Formal Cases

A Formal Case is generally referred to as petition for a Declaration of Nullity. In reality, the petitioner is asking the Church to acknowledge there was no valid consent regarding the marriage in question. The Church holds that a previous union is valid and, because of Divine Law, a person with a valid union cannot enter into a subsequent marriage. Individuals are not free to enter into a new marriage unless it can be shown that the previous union was not valid according to the Church's understanding of the requirements for a valid consent. A person is not free to marry unless and until there has been two Affirmative Decisions. The case is first heard by a First Instance Court, such as Tribunal of Oklahoma City.

Once a person has been divorced, a person can approach the local parish to initiate the process. Anyone may submit a case. Normally this would be a Catholic; or a non-Catholic desiring to marry a Catholic or desiring to become a Catholic. One of the two parties to the previous marriage must submit the petition.

During the initial meeting with the parish minister, the Petitioner will describe the specifics of the marriage so that the minister can make an initial determination of the type of case to present. The petitioner will be asked to present a copy of the final divorce decree, a marriage certificate, and if Catholic, a current baptismal or profession of faith certificate. A basic questionnaire needs to be completed by the Petitioner. The questionnaire requires the correct address of the Respondent. The Respondent has a right to know of the proceedings and the case cannot be initiated without this issue being resolved. Additionally, the questionnaire asks for the names and addresses of several witnesses with knowledge of the parties and the marriage.

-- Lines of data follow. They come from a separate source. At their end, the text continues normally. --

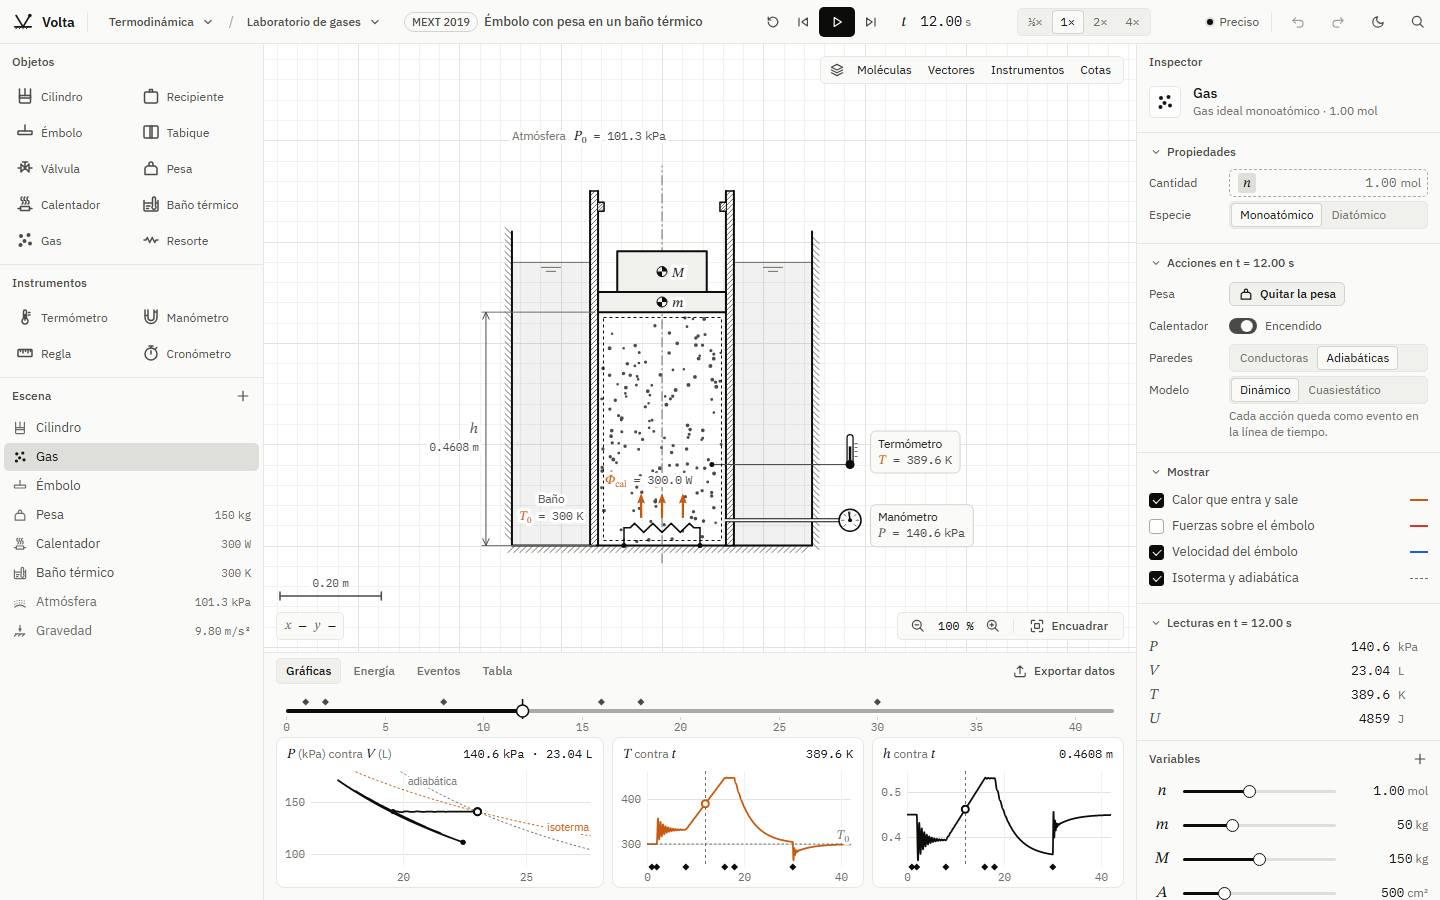
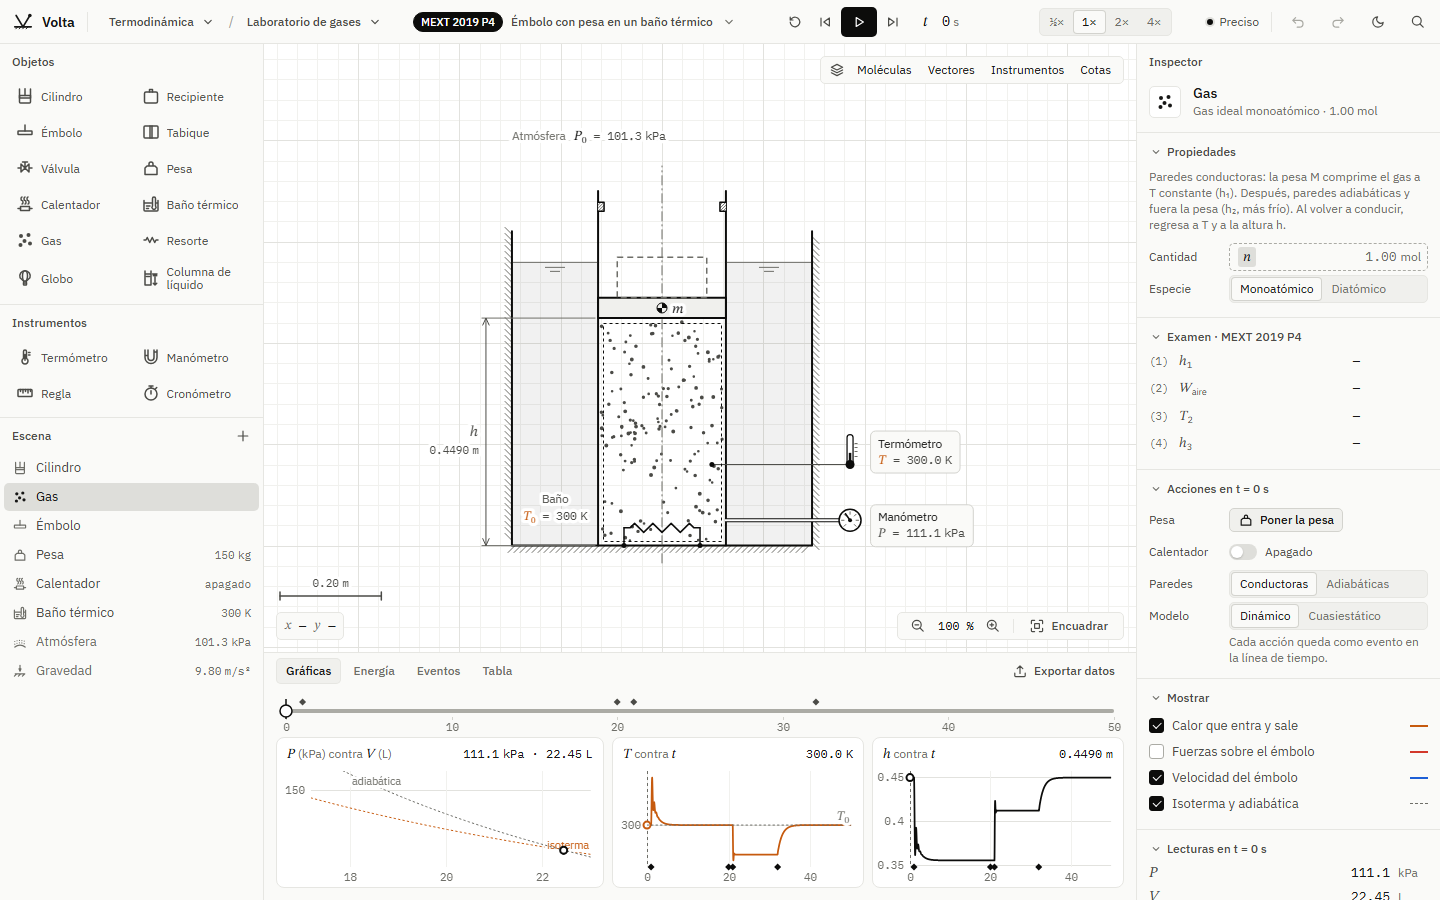
Navegación e Inicio: los nueve módulos disponibles
Termodinámica con sus cuatro espacios y Física moderna en los menús de las
migas e Inicio, con sus conteos reales; enlaces de la biblioteca; README,
CHANGELOG y capturas al día. La prueba de 24 discos ya no depende del
límite de reloj de la interfaz.

diff --git a/sistema/prototipos/inicio.html b/sistema/prototipos/inicio.html
@@ -112,24 +112,24 @@ import { avisar } from '../componentes/exportar.js';
   const MODULOS = [
     ['mecanica', 'Mecánica', 'Partículas y cuerpos sobre superficies, cuerdas, resortes, choques y equilibrio.', 2, 38, 'mecanica.html'],
     ['gravitacion', 'Gravitación', 'Órbitas, satélites, velocidad de escape y leyes de Kepler.', 1, 8, 'gravitacion.html'],
-    ['termodinamica', 'Termodinámica', 'Gases con émbolos y válvulas, ciclos, y el gas visto desde sus moléculas.', 1, 1, 'termodinamica.html'],
+    ['termodinamica', 'Termodinámica', 'Gases con émbolos y válvulas, ciclos en el diagrama P-V, el gas visto desde sus moléculas y calorimetría.', 4, 29, 'termodinamica.html'],
     ['electrostatica', 'Electrostática', 'Cargas, campo, potencial, Gauss, conductores, dieléctricos y capacitores.', 2, 18, 'electrostatica.html'],
     ['circuitos', 'Circuitos', 'Corriente continua, redes de capacitores y transitorios RC, RL y LC.', 1, 3, 'circuitos.html'],
     ['magnetismo', 'Magnetismo e inducción', 'Campos de corrientes, partículas en E y B, efecto Hall e inducción electromagnética.', 3, 13, 'magnetismo.html'],
     ['ondas', 'Ondas y sonido', 'Cuerdas, tubos, efecto Doppler, pulsaciones y acústica.', 2, 16, 'ondas.html'],
     ['optica', 'Óptica', 'Rayos, refracción, interferencia, películas delgadas y Michelson.', 3, 14, 'optica.html'],
-    ['moderna', 'Física moderna', 'Efecto fotoeléctrico y decaimientos nucleares.', null, null, null],
+    ['moderna', 'Física moderna', 'Efecto fotoeléctrico con medida de h, decaimientos, cadenas y retroceso nuclear.', 2, 4, 'moderna.html'],
   ];
   const ESCENAS = [
     { t: 'Salto hacia una pendiente', m: 'Mecánica', tipo: 'MEXT', ref: '2019 · P3', mini: 'proyectil', href: 'mecanica.html' },
     { t: 'Dos cargas iguales', m: 'Electrostática', tipo: 'MEXT', ref: '2020 · P2', mini: 'cargas', href: 'electrostatica.html' },
     { t: 'Émbolo con pesa', m: 'Termodinámica', tipo: 'MEXT', ref: '2019 · P4', mini: 'embolo', href: 'termodinamica.html' },
     { t: 'Péndulo con clavo', m: 'Mecánica', tipo: 'MEXT', ref: '2014 · P3', mini: 'pendulo', href: 'mecanica-laboratorio.html?escena=mext-2014-p3' },
-    { t: 'Tiro oblicuo', m: 'Mecánica', tipo: 'Tutorial', ref: 'Paso a paso', mini: 'tiro', href: null },
+    { t: 'Alcance de un tiro oblicuo', m: 'Mecánica', tipo: 'MEXT', ref: '2015 · 1-(1)', mini: 'tiro', href: 'mecanica-laboratorio.html?escena=mext-2015-1-1' },
     { t: 'Resorte y bloque', m: 'Mecánica', tipo: 'Ejemplo', ref: 'Oscilaciones', mini: 'resorte', href: 'mecanica-laboratorio.html?escena=resorte' },
     { t: 'Dipolo eléctrico', m: 'Electrostática', tipo: 'Tutorial', ref: 'Líneas de campo', mini: 'dipolo', href: 'electrostatica.html?escena=dipolo' },
     { t: 'Doble rendija de Young', m: 'Óptica', tipo: 'MEXT', ref: '2023 · P5', mini: 'young', href: 'optica-ondas.html?escena=mext-2023-5' },
-    { t: 'Ciclo rectangular', m: 'Termodinámica', tipo: 'MEXT', ref: '2018 · P4', mini: 'ciclo', href: null },
+    { t: 'Ciclo rectangular', m: 'Termodinámica', tipo: 'MEXT', ref: '2018 · P4', mini: 'ciclo', href: 'termodinamica-ciclos.html?escena=mext-2018-p4' },
     { t: 'Carga de un capacitor', m: 'Circuitos', tipo: 'Ejemplo', ref: 'Transitorio RC', mini: 'rc', href: 'circuitos.html' },
     { t: 'Ambulancia que pasa', m: 'Ondas y sonido', tipo: 'MEXT', ref: '2007 · P5', mini: 'doppler', href: 'ondas-doppler.html?escena=mext-2007-5' },
     { t: 'Mi rampa con fricción', m: 'Mecánica', tipo: 'Propio', ref: 'Editado hoy', mini: 'rampa', href: 'mecanica-laboratorio.html?escena=plano' },
@@ -238,7 +238,7 @@ import { avisar } from '../componentes/exportar.js';
   // «Continuar»: lo que de verdad se abrió en este equipo (el autoguardado de
   // cada pantalla lo registra). Al abrirla, la pantalla recupera su autoguardado.
   const NOMBRES = Object.fromEntries(MODULOS.map(([id, nombre]) => [id, nombre]));
-  const MINI = { mecanica: 'proyectil', gravitacion: 'tiro', termodinamica: 'embolo', electrostatica: 'cargas', circuitos: 'rc', ondas: 'doppler', optica: 'young', magnetismo: 'cargas' };
+  const MINI = { mecanica: 'proyectil', gravitacion: 'tiro', termodinamica: 'embolo', electrostatica: 'cargas', circuitos: 'rc', ondas: 'doppler', optica: 'young', magnetismo: 'cargas', moderna: 'young' };
   const PAGINA_DE_CLAVE = clave => /^[a-z-]+$/.test(clave) && clave !== 'inicio' ? `${clave === 'mecanica-laboratorio' || clave === 'laboratorio' ? 'mecanica-laboratorio' : clave}.html` : null;
   const hace = ms => {
     const min = Math.max(0, Math.round((Date.now() - ms) / 60000));
@@ -268,9 +268,9 @@ import { avisar } from '../componentes/exportar.js';
 
   // ---------- Abrir y nueva escena ----------
   // La escena viaja a su pantalla por sessionStorage ("volta.abrir").
-  const PANTALLAS = { mecanica: 'mecanica.html', electrostatica: 'electrostatica.html', termodinamica: 'termodinamica.html', gravitacion: 'gravitacion.html', circuitos: 'circuitos.html', ondas: 'ondas.html', optica: 'optica.html', magnetismo: 'magnetismo.html' };
+  const PANTALLAS = { mecanica: 'mecanica.html', electrostatica: 'electrostatica.html', termodinamica: 'termodinamica.html', gravitacion: 'gravitacion.html', circuitos: 'circuitos.html', ondas: 'ondas.html', optica: 'optica.html', magnetismo: 'magnetismo.html', moderna: 'moderna.html' };
   // Espacios con pantalla propia dentro de un módulo
-  const ESPACIOS = { 'mecanica:laboratorio': 'mecanica-laboratorio.html', 'electrostatica:conductores': 'electrostatica-conductores.html', 'ondas:doppler': 'ondas-doppler.html', 'optica:interferencia': 'optica-ondas.html', 'optica:peliculas': 'optica-peliculas.html', 'magnetismo:particulas': 'magnetismo-particulas.html', 'magnetismo:induccion': 'magnetismo-induccion.html' };
+  const ESPACIOS = { 'mecanica:laboratorio': 'mecanica-laboratorio.html', 'termodinamica:ciclos': 'termodinamica-ciclos.html', 'termodinamica:molecular': 'termodinamica-molecular.html', 'termodinamica:calor': 'termodinamica-calor.html', 'electrostatica:conductores': 'electrostatica-conductores.html', 'ondas:doppler': 'ondas-doppler.html', 'optica:interferencia': 'optica-ondas.html', 'optica:peliculas': 'optica-peliculas.html', 'magnetismo:particulas': 'magnetismo-particulas.html', 'magnetismo:induccion': 'magnetismo-induccion.html', 'moderna:nucleo': 'moderna-nucleo.html' };
   function abrir() {
     abrirEscena({}).then(e => {
       // Algunos módulos tienen varios espacios, cada uno con su pantalla

diff --git a/sistema/componentes/espacio.js b/sistema/componentes/espacio.js
@@ -79,12 +79,13 @@
   const MODULOS = [
     { nombre: 'Mecánica', icono: 'm-mecanica', espacios: [['mecanica.html', 'Cinemática y proyectiles', 'o-lanzador'], ['mecanica-laboratorio.html', 'Laboratorio', 'i-escena']] },
     { nombre: 'Gravitación', icono: 'm-gravitacion', espacios: [['gravitacion.html', 'Órbitas', 'o-satelite']] },
-    { nombre: 'Termodinámica', icono: 'm-termodinamica', espacios: [['termodinamica.html', 'Laboratorio de gases', 'o-cilindro']] },
+    { nombre: 'Termodinámica', icono: 'm-termodinamica', espacios: [['termodinamica.html', 'Laboratorio de gases', 'o-cilindro'], ['termodinamica-ciclos.html', 'Ciclos y diagrama P-V', 'o-embolo'], ['termodinamica-molecular.html', 'Gas molecular', 'o-caja-molecular'], ['termodinamica-calor.html', 'Calor y calorimetría', 'o-calorimetro']] },
     { nombre: 'Electrostática', icono: 'm-electrostatica', espacios: [['electrostatica.html', 'Cargas y campos', 'o-carga-positiva'], ['electrostatica-conductores.html', 'Conductores y dieléctricos', 'o-capacitor-placas']] },
     { nombre: 'Circuitos', icono: 'm-circuitos', espacios: [['circuitos.html', 'Transitorios', 'o-capacitor']] },
     { nombre: 'Magnetismo e inducción', icono: 'm-magnetismo', espacios: [['magnetismo.html', 'Campos magnéticos', 'o-hilo-corriente'], ['magnetismo-particulas.html', 'Partículas en E y B', 'o-particula-cargada'], ['magnetismo-induccion.html', 'Inducción', 'o-barra-conductora']] },
     { nombre: 'Ondas y sonido', icono: 'm-ondas', espacios: [['ondas.html', 'Medio 1D', 'o-cuerda'], ['ondas-doppler.html', 'Doppler y acústica', 'o-fuente-sonora']] },
     { nombre: 'Óptica', icono: 'm-optica', espacios: [['optica.html', 'Óptica geométrica', 'o-lente-ideal'], ['optica-ondas.html', 'Interferencia y difracción', 'o-rendija-doble'], ['optica-peliculas.html', 'Películas e interferómetros', 'o-michelson']] },
+    { nombre: 'Física moderna', icono: 'm-moderna', espacios: [['moderna.html', 'Efecto fotoeléctrico', 'o-placa-metal'], ['moderna-nucleo.html', 'Núcleo', 'o-nucleo']] },
   ];
   function iniciarNavegacion() {
     const migas = document.querySelector('.migas');

diff --git a/pruebas/mecanica.test.js b/pruebas/mecanica.test.js
@@ -191,8 +191,10 @@ describe('choques robustos y contactos entre discos', () => {
   const pared = (id, a, b, e = 1) => ({ id, tipo: 'segmento', a, b, e });
   // Caja de 6 m × 4 m; los segmentos dejan el sólido por fuera
   const caja = e => [pared('s', [-3, -2], [3, -2], e), pared('n', [3, 2], [-3, 2], e), pared('o', [-3, 2], [-3, -2], e), pared('e', [3, -2], [3, 2], e)];
+  // tiempoMax: el límite de reloj protege la interfaz, no la física; con la
+  // suite entera en paralelo (o en la compilación de Windows) 5 s no bastaban
   const gas = (n, v, g = [0, 0]) => ({
-    duracion: 5, g, particulas: Array.from({ length: n }, (_, i) => ({
+    duracion: 5, g, tiempoMax: 60000, particulas: Array.from({ length: n }, (_, i) => ({
       id: 'p' + i, m: 1 + (i % 3), radio: 0.1,
       p: [-2.5 + (i % 6), -1.5 + Math.floor(i / 6) * 0.75], v: [v * Math.cos(i * 1.7), v * Math.sin(i * 2.3)],
     })),

diff --git a/README.md b/README.md
@@ -48,13 +48,13 @@ Principios del proyecto:
 |---|---|---|
 | Mecánica | Utilizable | Proyectiles y Laboratorio (caja de arena): superficies fijas o llevadas por un cuerpo, cuerdas, poleas, resortes, varillas, clavos, prensa hidráulica, fricción, choques entre discos y movimiento impuesto (ascensor, gráficas v–t); contactos como problema de complementariedad y energía disipada contabilizada; 38 escenas MEXT |
 | Electrostática | Utilizable | Cargas, hilos, anillos, láminas y esferas; campo, potencial, Gauss y cargas en movimiento; capacitores con dieléctricos, conductores y batería conectada o no; 18 escenas MEXT |
-| Termodinámica | Utilizable | Gas en cilindro con émbolo, calor, trabajo, diagrama P-V |
+| Termodinámica | Utilizable | Laboratorio de gases (cilindros, recipientes con válvulas, globos, burbujas), ciclos en el diagrama P-V con Q, W y ΔU por tramo, gas molecular de discos con Maxwell–Boltzmann, y calor y calorimetría; 29 escenas MEXT |
 | Gravitación | Utilizable | Órbitas, escape, leyes de Kepler, órbita geoestacionaria; 8 escenas MEXT |
 | Circuitos | Utilizable | Corriente continua, redes de capacitores, transitorios RC, RL y LC |
 | Magnetismo e inducción | Utilizable | Campos de hilos, espiras, solenoides e imanes; partículas en E y B con Boris (selector, espectrómetro, ciclotrón, Hall); inducción acoplada (rieles, espiras, generador) con balance de energía; 13 escenas MEXT |
 | Ondas y sonido | Utilizable | Cuerdas y tubos (reflexión, uniones, modos, resonancia) y Doppler con audio; la cubeta 2D, en preparación |
 | Óptica | Utilizable | Trazado de rayos (Snell, Fresnel, reflexión total, prismas con dispersión, lentes y espejos), interferencia y difracción por suma de Huygens, películas delgadas, anillos de Newton y Michelson |
-| Física moderna | Planeado | Efecto fotoeléctrico, núcleo |
+| Física moderna | Utilizable | Efecto fotoeléctrico con curva I–V y medida de h; núcleo con cadenas en la carta N–Z, decaimiento estocástico y retroceso; 4 escenas MEXT |
 
 El plan completo, con dependencias y orden de implementación, está en
 [PLAN.md](PLAN.md).
@@ -86,6 +86,10 @@ El plan completo, con dependencias y orden de implementación, está en
 | Películas e interferómetros | Magnetismo: inducción |
 |---|---|
 | ![Michelson](docs/diseno/capturas/f13_peliculas.png) | ![Inducción](docs/diseno/capturas/f14_magnetismo.png) |
+
+| Termodinámica: ciclos | Física moderna: núcleo |
+|---|---|
+| ![Ciclos](docs/diseno/capturas/f15_ciclos.png) | ![Núcleo](docs/diseno/capturas/f16_nucleo.png) |
 
 ## Instalación
 

diff --git a/CHANGELOG.md b/CHANGELOG.md
@@ -27,6 +27,23 @@ el proyecto usa [versionado semántico](https://semver.org/lang/es/).
   «Conductores y dieléctricos»: capacitores de placas, esféricos y
   coaxiales con dieléctricos y conductores, batería conectada o no, y las
   8 escenas MEXT de conductores y capacitores. 66 pruebas nuevas.
+- Termodinámica: menú de escenas en el «Laboratorio de gases» (cilindro
+  inclinado o que gira, recipientes con válvulas y mezcla, globos, burbujas)
+  y tres espacios nuevos: «Ciclos y diagrama P-V» (el lienzo es el propio
+  diagrama; dibujar ciclos con clics; Q, W y ΔU por tramo y rendimiento),
+  «Gas molecular» (discos con choques por eventos; presión por impulso en
+  las paredes, Maxwell–Boltzmann, efusión de Graham) y «Calor y
+  calorimetría». Motores nuevos de ciclos, gas molecular, recipientes y
+  calor; 29 de los 30 problemas MEXT del tema (2025 T7 solo tiene el tema
+  en el banco). 127 pruebas nuevas.
+- Módulo Física moderna con dos espacios: «Efecto fotoeléctrico» (fototubo
+  con lámparas de λ o f, placa de metal, colector y fuente; curva I–V,
+  K_max contra f y medida de h por la pendiente de V₀) y «Núcleo» (carta
+  N–Z con cadenas y valle de estabilidad, muestra que decae con T½ medido,
+  decaimiento puntual con retroceso). Constantes CODATA, masas AME2020 y
+  periodos NUBASE; 44 pruebas y las 4 escenas MEXT del tema.
+- Con los nueve módulos disponibles, Inicio ya no tiene ninguno «En
+  preparación».
 
 - Laboratorio: panel de variables, como en los demás módulos. Una variable
   es un deslizador que fija a la vez varias propiedades (la rapidez de dos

Upon completion of the questionnaire, the minister will review the answers and the required documents. If everything is in order, the minister will sign the application and submit the materials to the Tribunal for processing.